don't pass your days and nights in vain.
Sekito Kisen, Sandokai
Mandala@MIT: Compassion, Healing, and Flourishing
Hosted by MIT CSAIL
February 3 - 4, 2020
On February 3, 2020, the Venerable Tenzin Priyadarshi and Professor Carlo Ratti unveiled the world's first Robotic Mandala drawn by Scribit - the write & erase robot - at the MIT CSAIL building.
Produced in partnership with MIT SENSEable Lab, CSAIL, and Scribit.
Mandala @ MIT
The Medicine Buddha: Harmony, Healing, and Well-Being
October 23 - November 1, 2014
at the Massachusetts Institute of Technology
Hall | 229 Vassar Street | Cambridge | MA
Public viewing is free. Donations appreciated.
Public viewing hours are 11am-5pm on all day (except October 31, open until 7pm).
The Monks of Gaden Shartse Dokhang Monastery
The monks of Gaden Shartse Dokhang Monastery are here with the blessing of His Holiness the 14th Dalai Lama to share their culture, philosophy and arts. Historic Gaden Shartse Monastery was originally founded in Tibet in 1409 by Je Tsongkhapa.
About Mandala at MIT:
The purpose of this project is to
increase social and cultural awareness in the participating communities by
exploring the various dimensions of aesthetic and contemplative traditions.

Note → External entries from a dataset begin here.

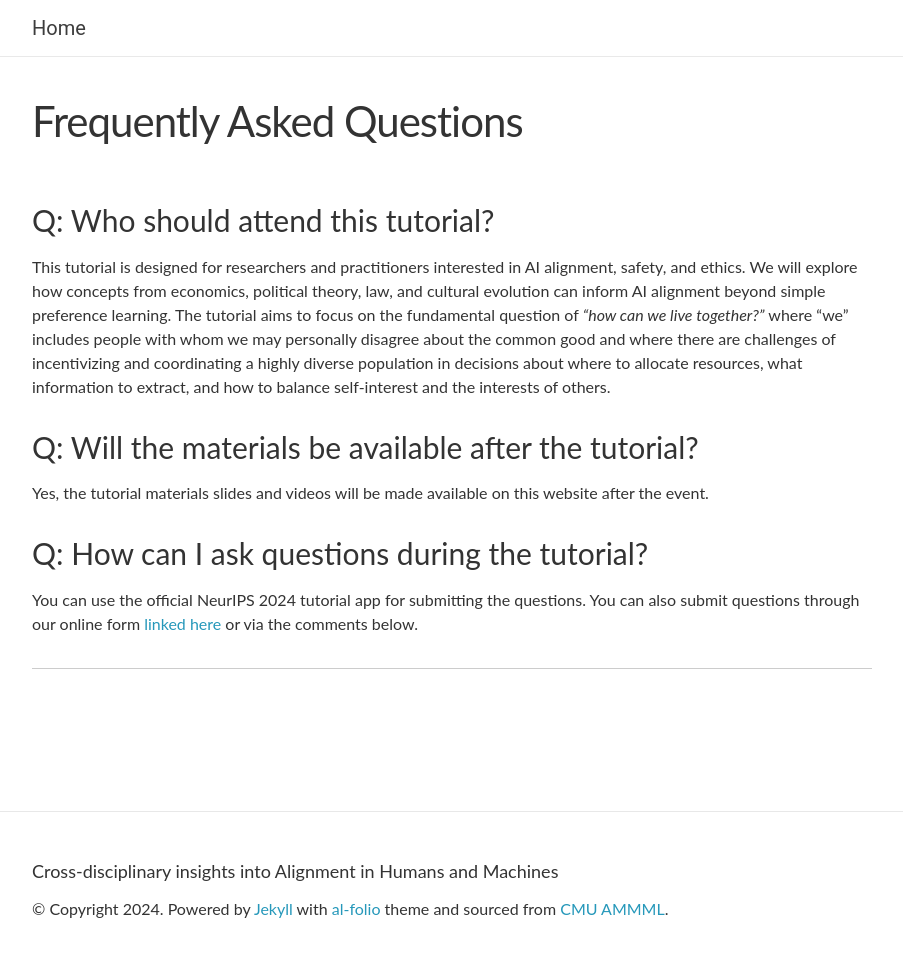
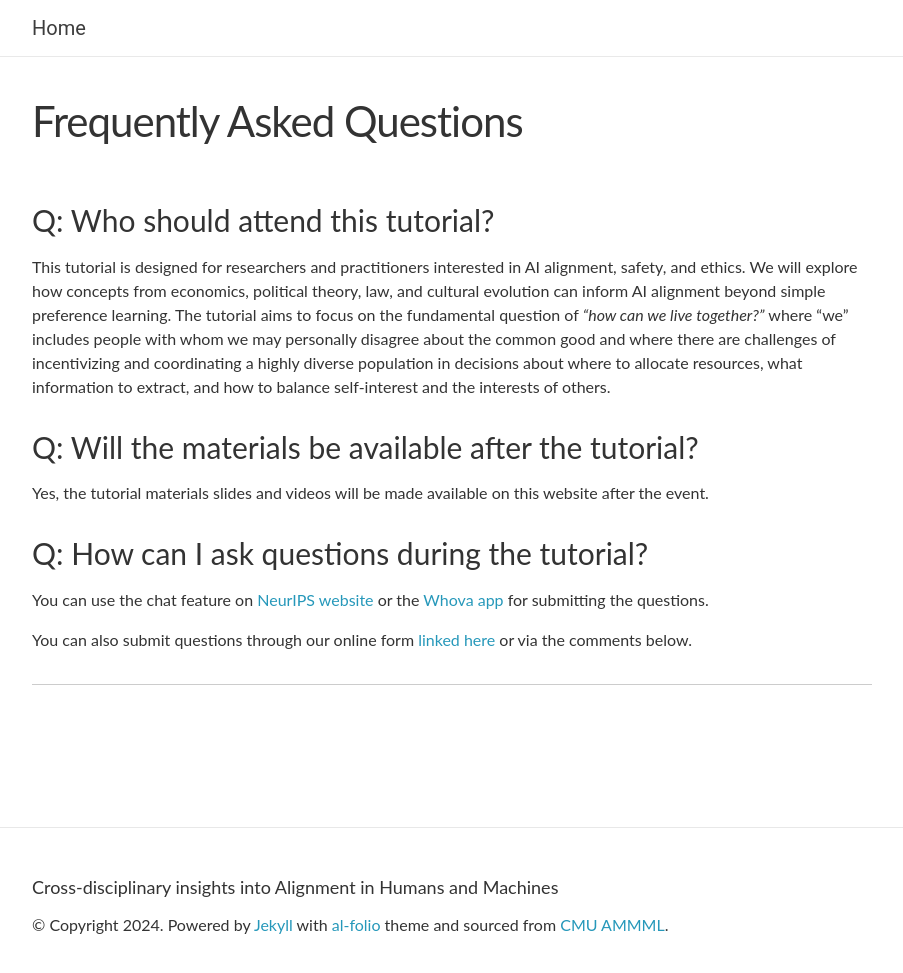
Before and after one commit to alignment-tutorial-2024/alignment-tutorial-2024.github.io, a Jekyll site: the page built from _pages/qna.md, in a window 1280 px wide and 983 px high. Shown: the top 973 px of the window, without its empty margins (188-1091 px from the left). Built offline with Jekyll 4.4.1, drawn with Linux system fonts in a browser that asks for light colours; nearby versions of some CDN libraries; comment, search, counter and statistics services are not loaded.

Commit message:
fixed minor typos

```diff
--- a/_pages/qna.md
+++ b/_pages/qna.md
@@ -16,6 +16,8 @@ Yes, the tutorial materials slides and videos will be made available on this web
 
 ### Q: How can I ask questions during the tutorial?
 
-You can use the official NeurIPS 2024 tutorial app for submitting the questions. You can also submit questions through our online form [linked here](https://docs.google.com/forms/d/e/1FAIpQLSeUoLV-OZAWj_jYJ9sfxLNeNgjpV_K6Z0boOUqCFd6DYQwsUA/viewform?embedded=true) or via the comments below.
+You can use the chat feature on [NeurIPS website](https://neurips.cc/virtual/2024/tutorial/99529) or the [Whova app](https://whova.com/portal/1E3CIGgi9zq0QZtk@dlxwrI4JH7teAc1cj1cVhwS7jc) for submitting the questions.
+
+You can also submit questions through our online form [linked here](https://docs.google.com/forms/d/e/1FAIpQLSeUoLV-OZAWj_jYJ9sfxLNeNgjpV_K6Z0boOUqCFd6DYQwsUA/viewform?embedded=true) or via the comments below.
 
 ***
```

Art, music, and storytelling will be among the diverse disciplines we explore.
Through these community-building exercises, we will help students share and
develop a more positive attitude by acquiring basic tools for conflict resolution
and peace building.
Mandala @ MIT is a visionary and reflective exercise that
hopes to encourage young minds to visualize and meditate about
the positive qualities that they would like to see manifested in the
world. It motivates them to express their ideas through art by
symbols and patterns. The representation of positive qualities in an
ideal world in the form of an artistic pattern has often been
referred to as mandala by several cultures.
Co-sponsored by Simmons Hall, MIT Office of Religious Life, Prajnopaya at MIT, and a generous gift from William R. (1956) and Betsy P. Leitch.